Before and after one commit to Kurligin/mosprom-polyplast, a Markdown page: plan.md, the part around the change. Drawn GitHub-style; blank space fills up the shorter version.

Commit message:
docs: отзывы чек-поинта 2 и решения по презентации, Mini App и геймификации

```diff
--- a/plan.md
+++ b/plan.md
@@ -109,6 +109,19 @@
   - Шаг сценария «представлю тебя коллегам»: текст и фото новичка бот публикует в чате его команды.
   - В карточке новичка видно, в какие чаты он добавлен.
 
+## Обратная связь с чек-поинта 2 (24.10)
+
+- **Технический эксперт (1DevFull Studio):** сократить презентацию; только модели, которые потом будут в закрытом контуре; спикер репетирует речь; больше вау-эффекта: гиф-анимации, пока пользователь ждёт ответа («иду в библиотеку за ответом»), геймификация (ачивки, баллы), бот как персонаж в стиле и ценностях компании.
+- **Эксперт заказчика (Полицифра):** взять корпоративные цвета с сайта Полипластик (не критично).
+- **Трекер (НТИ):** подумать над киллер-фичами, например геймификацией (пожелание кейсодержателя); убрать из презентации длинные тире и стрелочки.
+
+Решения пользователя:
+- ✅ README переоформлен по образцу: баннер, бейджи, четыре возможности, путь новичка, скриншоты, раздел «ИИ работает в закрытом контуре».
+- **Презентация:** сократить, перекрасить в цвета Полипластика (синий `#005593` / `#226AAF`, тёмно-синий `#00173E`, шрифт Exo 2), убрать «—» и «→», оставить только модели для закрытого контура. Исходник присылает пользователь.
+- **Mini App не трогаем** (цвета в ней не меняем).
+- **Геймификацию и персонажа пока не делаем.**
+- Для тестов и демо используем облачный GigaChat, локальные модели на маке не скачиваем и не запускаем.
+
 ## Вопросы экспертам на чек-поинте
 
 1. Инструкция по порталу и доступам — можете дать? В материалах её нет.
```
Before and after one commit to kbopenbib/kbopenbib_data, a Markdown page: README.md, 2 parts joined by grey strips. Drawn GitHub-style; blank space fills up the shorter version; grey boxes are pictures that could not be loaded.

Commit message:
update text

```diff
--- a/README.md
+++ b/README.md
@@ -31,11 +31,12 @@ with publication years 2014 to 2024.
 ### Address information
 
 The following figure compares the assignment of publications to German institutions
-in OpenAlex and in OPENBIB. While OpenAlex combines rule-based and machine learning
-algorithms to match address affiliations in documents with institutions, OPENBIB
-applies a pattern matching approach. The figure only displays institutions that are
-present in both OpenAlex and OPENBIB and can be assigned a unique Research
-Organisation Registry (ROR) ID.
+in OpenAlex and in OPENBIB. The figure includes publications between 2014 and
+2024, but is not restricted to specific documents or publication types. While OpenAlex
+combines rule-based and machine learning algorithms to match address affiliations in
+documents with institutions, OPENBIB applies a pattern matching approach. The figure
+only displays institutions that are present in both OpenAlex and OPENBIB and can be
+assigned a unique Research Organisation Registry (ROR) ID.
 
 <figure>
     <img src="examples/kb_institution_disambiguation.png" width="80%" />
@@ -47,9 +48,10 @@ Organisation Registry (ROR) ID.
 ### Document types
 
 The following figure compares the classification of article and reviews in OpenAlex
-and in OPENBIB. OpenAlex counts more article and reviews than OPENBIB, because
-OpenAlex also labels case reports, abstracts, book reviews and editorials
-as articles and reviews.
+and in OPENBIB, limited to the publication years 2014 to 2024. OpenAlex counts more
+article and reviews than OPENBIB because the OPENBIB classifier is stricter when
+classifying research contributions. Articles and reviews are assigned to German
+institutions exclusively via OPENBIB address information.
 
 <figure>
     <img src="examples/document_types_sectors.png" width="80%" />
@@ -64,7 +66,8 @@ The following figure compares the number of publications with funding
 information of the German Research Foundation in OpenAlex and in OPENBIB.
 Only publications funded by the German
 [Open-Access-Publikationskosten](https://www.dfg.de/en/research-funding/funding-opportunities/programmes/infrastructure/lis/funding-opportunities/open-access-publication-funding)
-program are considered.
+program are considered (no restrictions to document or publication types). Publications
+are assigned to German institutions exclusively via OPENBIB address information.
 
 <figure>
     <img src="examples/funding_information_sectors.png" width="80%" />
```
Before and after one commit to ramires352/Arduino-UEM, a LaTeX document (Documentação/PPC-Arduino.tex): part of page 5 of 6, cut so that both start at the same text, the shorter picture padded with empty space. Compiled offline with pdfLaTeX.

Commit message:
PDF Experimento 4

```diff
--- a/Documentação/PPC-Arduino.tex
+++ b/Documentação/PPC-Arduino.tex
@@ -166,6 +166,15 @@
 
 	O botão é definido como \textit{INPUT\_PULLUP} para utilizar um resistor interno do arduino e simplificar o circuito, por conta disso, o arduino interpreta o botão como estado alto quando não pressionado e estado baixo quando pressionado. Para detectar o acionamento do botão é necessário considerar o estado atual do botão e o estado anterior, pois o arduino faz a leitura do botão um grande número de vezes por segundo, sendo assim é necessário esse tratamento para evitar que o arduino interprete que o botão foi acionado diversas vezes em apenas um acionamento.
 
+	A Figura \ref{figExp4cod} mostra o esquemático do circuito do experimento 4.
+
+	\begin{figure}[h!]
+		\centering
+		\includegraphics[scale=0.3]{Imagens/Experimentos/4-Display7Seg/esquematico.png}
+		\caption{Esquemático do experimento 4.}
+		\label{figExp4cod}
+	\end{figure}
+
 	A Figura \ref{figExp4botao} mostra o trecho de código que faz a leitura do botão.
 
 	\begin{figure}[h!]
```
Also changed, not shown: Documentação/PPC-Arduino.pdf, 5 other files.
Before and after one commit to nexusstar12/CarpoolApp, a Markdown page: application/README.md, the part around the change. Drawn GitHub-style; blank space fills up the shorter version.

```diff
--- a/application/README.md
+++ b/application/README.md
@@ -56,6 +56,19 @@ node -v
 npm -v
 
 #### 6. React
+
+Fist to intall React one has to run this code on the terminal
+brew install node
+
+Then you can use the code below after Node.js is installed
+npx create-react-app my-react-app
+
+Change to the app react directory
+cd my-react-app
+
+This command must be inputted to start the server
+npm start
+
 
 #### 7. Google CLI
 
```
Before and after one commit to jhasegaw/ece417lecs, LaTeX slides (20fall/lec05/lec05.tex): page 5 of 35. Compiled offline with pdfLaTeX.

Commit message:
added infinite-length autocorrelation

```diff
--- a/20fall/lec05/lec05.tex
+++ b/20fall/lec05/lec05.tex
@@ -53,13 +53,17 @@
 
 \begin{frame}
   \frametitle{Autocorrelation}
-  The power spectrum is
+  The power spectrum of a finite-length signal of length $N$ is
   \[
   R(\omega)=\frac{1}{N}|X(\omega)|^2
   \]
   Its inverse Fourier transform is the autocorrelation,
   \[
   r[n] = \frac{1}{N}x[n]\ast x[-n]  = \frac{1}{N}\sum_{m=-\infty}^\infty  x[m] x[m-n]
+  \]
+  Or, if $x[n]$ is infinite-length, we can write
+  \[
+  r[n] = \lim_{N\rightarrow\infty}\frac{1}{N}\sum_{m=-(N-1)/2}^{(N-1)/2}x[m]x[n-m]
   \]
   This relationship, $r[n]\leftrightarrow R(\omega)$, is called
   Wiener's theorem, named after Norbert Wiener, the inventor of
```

_Activity:_
Extract all of the data exactly as written.

_Answer space:_
Before and after one commit to Kurligin/mosprom-polyplast, a Markdown page: plan.md, the part around the change. Drawn GitHub-style; blank space fills up the shorter version.

Commit message:
docs: отзывы чек-поинта 2 и решения по презентации, Mini App и геймификации

```diff
--- a/plan.md
+++ b/plan.md
@@ -109,6 +109,19 @@
   - Шаг сценария «представлю тебя коллегам»: текст и фото новичка бот публикует в чате его команды.
   - В карточке новичка видно, в какие чаты он добавлен.
 
+## Обратная связь с чек-поинта 2 (24.10)
+
+- **Технический эксперт (1DevFull Studio):** сократить презентацию; только модели, которые потом будут в закрытом контуре; спикер репетирует речь; больше вау-эффекта: гиф-анимации, пока пользователь ждёт ответа («иду в библиотеку за ответом»), геймификация (ачивки, баллы), бот как персонаж в стиле и ценностях компании.
+- **Эксперт заказчика (Полицифра):** взять корпоративные цвета с сайта Полипластик (не критично).
+- **Трекер (НТИ):** подумать над киллер-фичами, например геймификацией (пожелание кейсодержателя); убрать из презентации длинные тире и стрелочки.
+
+Решения пользователя:
+- ✅ README переоформлен по образцу: баннер, бейджи, четыре возможности, путь новичка, скриншоты, раздел «ИИ работает в закрытом контуре».
+- **Презентация:** сократить, перекрасить в цвета Полипластика (синий `#005593` / `#226AAF`, тёмно-синий `#00173E`, шрифт Exo 2), убрать «—» и «→», оставить только модели для закрытого контура. Исходник присылает пользователь.
+- **Mini App не трогаем** (цвета в ней не меняем).
+- **Геймификацию и персонажа пока не делаем.**
+- Для тестов и демо используем облачный GigaChat, локальные модели на маке не скачиваем и не запускаем.
+
 ## Вопросы экспертам на чек-поинте
 
 1. Инструкция по порталу и доступам — можете дать? В материалах её нет.
```
Before and after one commit to kbopenbib/kbopenbib_data, a Markdown page: README.md, 2 parts joined by grey strips. Drawn GitHub-style; blank space fills up the shorter version; grey boxes are pictures that could not be loaded.

Commit message:
update text

```diff
--- a/README.md
+++ b/README.md
@@ -31,11 +31,12 @@ with publication years 2014 to 2024.
 ### Address information
 
 The following figure compares the assignment of publications to German institutions
-in OpenAlex and in OPENBIB. While OpenAlex combines rule-based and machine learning
-algorithms to match address affiliations in documents with institutions, OPENBIB
-applies a pattern matching approach. The figure only displays institutions that are
-present in both OpenAlex and OPENBIB and can be assigned a unique Research
-Organisation Registry (ROR) ID.
+in OpenAlex and in OPENBIB. The figure includes publications between 2014 and
+2024, but is not restricted to specific documents or publication types. While OpenAlex
+combines rule-based and machine learning algorithms to match address affiliations in
+documents with institutions, OPENBIB applies a pattern matching approach. The figure
+only displays institutions that are present in both OpenAlex and OPENBIB and can be
+assigned a unique Research Organisation Registry (ROR) ID.
 
 <figure>
     <img src="examples/kb_institution_disambiguation.png" width="80%" />
@@ -47,9 +48,10 @@ Organisation Registry (ROR) ID.
 ### Document types
 
 The following figure compares the classification of article and reviews in OpenAlex
-and in OPENBIB. OpenAlex counts more article and reviews than OPENBIB, because
-OpenAlex also labels case reports, abstracts, book reviews and editorials
-as articles and reviews.
+and in OPENBIB, limited to the publication years 2014 to 2024. OpenAlex counts more
+article and reviews than OPENBIB because the OPENBIB classifier is stricter when
+classifying research contributions. Articles and reviews are assigned to German
+institutions exclusively via OPENBIB address information.
 
 <figure>
     <img src="examples/document_types_sectors.png" width="80%" />
@@ -64,7 +66,8 @@ The following figure compares the number of publications with funding
 information of the German Research Foundation in OpenAlex and in OPENBIB.
 Only publications funded by the German
 [Open-Access-Publikationskosten](https://www.dfg.de/en/research-funding/funding-opportunities/programmes/infrastructure/lis/funding-opportunities/open-access-publication-funding)
-program are considered.
+program are considered (no restrictions to document or publication types). Publications
+are assigned to German institutions exclusively via OPENBIB address information.
 
 <figure>
     <img src="examples/funding_information_sectors.png" width="80%" />
```
Before and after one commit to ramires352/Arduino-UEM, a LaTeX document (Documentação/PPC-Arduino.tex): part of page 5 of 6, cut so that both start at the same text, the shorter picture padded with empty space. Compiled offline with pdfLaTeX.

Commit message:
PDF Experimento 4

```diff
--- a/Documentação/PPC-Arduino.tex
+++ b/Documentação/PPC-Arduino.tex
@@ -166,6 +166,15 @@
 
 	O botão é definido como \textit{INPUT\_PULLUP} para utilizar um resistor interno do arduino e simplificar o circuito, por conta disso, o arduino interpreta o botão como estado alto quando não pressionado e estado baixo quando pressionado. Para detectar o acionamento do botão é necessário considerar o estado atual do botão e o estado anterior, pois o arduino faz a leitura do botão um grande número de vezes por segundo, sendo assim é necessário esse tratamento para evitar que o arduino interprete que o botão foi acionado diversas vezes em apenas um acionamento.
 
+	A Figura \ref{figExp4cod} mostra o esquemático do circuito do experimento 4.
+
+	\begin{figure}[h!]
+		\centering
+		\includegraphics[scale=0.3]{Imagens/Experimentos/4-Display7Seg/esquematico.png}
+		\caption{Esquemático do experimento 4.}
+		\label{figExp4cod}
+	\end{figure}
+
 	A Figura \ref{figExp4botao} mostra o trecho de código que faz a leitura do botão.
 
 	\begin{figure}[h!]
```
Also changed, not shown: Documentação/PPC-Arduino.pdf, 5 other files.
Before and after one commit to nexusstar12/CarpoolApp, a Markdown page: application/README.md, the part around the change. Drawn GitHub-style; blank space fills up the shorter version.

```diff
--- a/application/README.md
+++ b/application/README.md
@@ -56,6 +56,19 @@ node -v
 npm -v
 
 #### 6. React
+
+Fist to intall React one has to run this code on the terminal
+brew install node
+
+Then you can use the code below after Node.js is installed
+npx create-react-app my-react-app
+
+Change to the app react directory
+cd my-react-app
+
+This command must be inputted to start the server
+npm start
+
 
 #### 7. Google CLI
 
```
Before and after one commit to jhasegaw/ece417lecs, LaTeX slides (20fall/lec05/lec05.tex): page 5 of 35. Compiled offline with pdfLaTeX.

Commit message:
added infinite-length autocorrelation

```diff
--- a/20fall/lec05/lec05.tex
+++ b/20fall/lec05/lec05.tex
@@ -53,13 +53,17 @@
 
 \begin{frame}
   \frametitle{Autocorrelation}
-  The power spectrum is
+  The power spectrum of a finite-length signal of length $N$ is
   \[
   R(\omega)=\frac{1}{N}|X(\omega)|^2
   \]
   Its inverse Fourier transform is the autocorrelation,
   \[
   r[n] = \frac{1}{N}x[n]\ast x[-n]  = \frac{1}{N}\sum_{m=-\infty}^\infty  x[m] x[m-n]
+  \]
+  Or, if $x[n]$ is infinite-length, we can write
+  \[
+  r[n] = \lim_{N\rightarrow\infty}\frac{1}{N}\sum_{m=-(N-1)/2}^{(N-1)/2}x[m]x[n-m]
   \]
   This relationship, $r[n]\leftrightarrow R(\omega)$, is called
   Wiener's theorem, named after Norbert Wiener, the inventor of
```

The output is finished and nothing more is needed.